Task goal >> Show every line from the entries that follow which holds the word "detection".

Records for the exercise >>

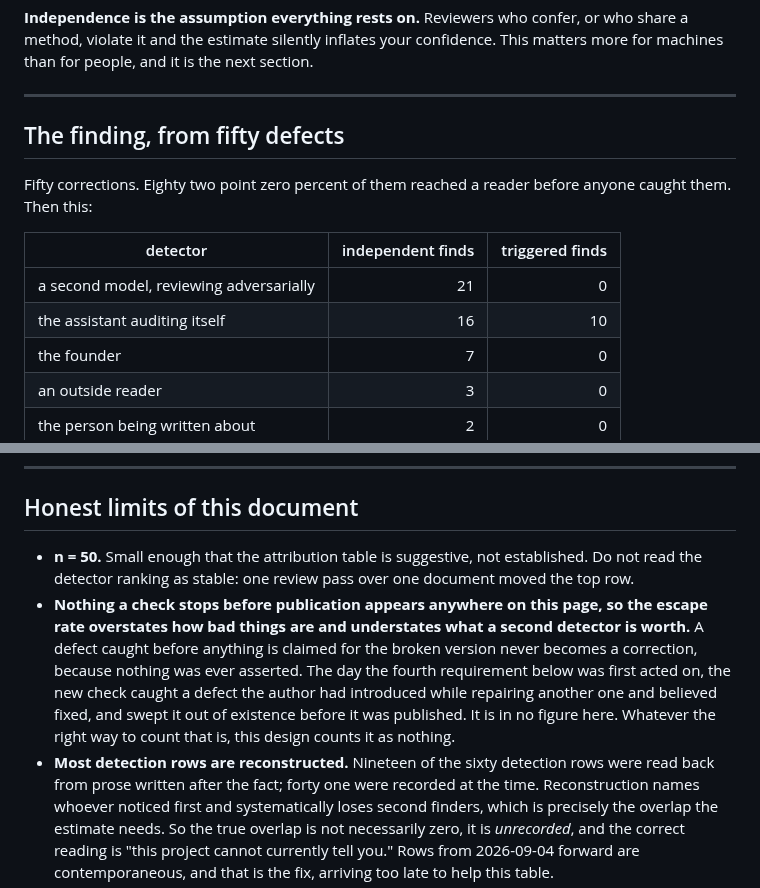
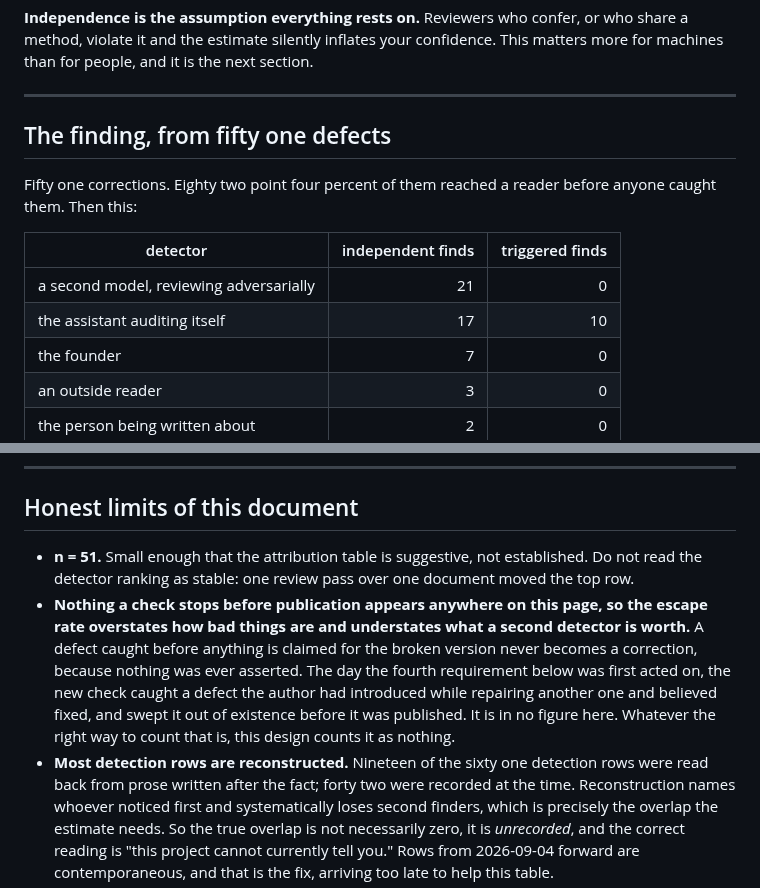
Before and after one commit to jeb2-spec/errata, a Markdown page: MEASUREMENT.md, 2 parts joined by grey strips. GitHub-like rendering.

```diff
--- a/MEASUREMENT.md
+++ b/MEASUREMENT.md
@@ -139,15 +139,15 @@ section.
 
 ---
 
-## The finding, from fifty defects
+## The finding, from fifty one defects
 
-Fifty corrections. Eighty two point zero percent of them reached a reader
+Fifty one corrections. Eighty two point four percent of them reached a reader
 before anyone caught them. Then this:
 
 | detector | independent finds | triggered finds |
 | --- | ---: | ---: |
 | a second model, reviewing adversarially | 21 | 0 |
-| the assistant auditing itself | 16 | 10 |
+| the assistant auditing itself | 17 | 10 |
 | the founder | 7 | 0 |
 | an outside reader | 3 | 0 |
 | the person being written about | 2 | 0 |
@@ -483,7 +483,7 @@ no priors. That is the only property being asked of it.
 
 ## Honest limits of this document
 
-- **n = 50.** Small enough that the attribution table is suggestive, not
+- **n = 51.** Small enough that the attribution table is suggestive, not
   established. Do not read the detector ranking as stable: one review pass
   over one document moved the top row.
 - **Nothing a check stops before publication appears anywhere on this page, so
@@ -495,8 +495,8 @@ no priors. That is the only property being asked of it.
   fixed, and swept it out of existence before it was published. It is in no
   figure here. Whatever the right way to count that is, this design counts it
   as nothing.
-- **Most detection rows are reconstructed.** Nineteen of the sixty
-  detection rows were read back from prose written after the fact; forty one
+- **Most detection rows are reconstructed.** Nineteen of the sixty one
+  detection rows were read back from prose written after the fact; forty two
   were recorded at the time. Reconstruction
   names whoever noticed first and systematically loses second finders, which
   is precisely the overlap the estimate needs. So the true overlap is not
```
Also changed, not shown: ANCHORS.md (+3 -2 lines), README.md (+13 -12 lines), brand/errata-mark.png, 5 other files.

Solution >>
-- **Most detection rows are reconstructed.** Nineteen of the sixty
-  detection rows were read back from prose written after the fact; forty one
+- **Most detection rows are reconstructed.** Nineteen of the sixty one
+  detection rows were read back from prose written after the fact; forty two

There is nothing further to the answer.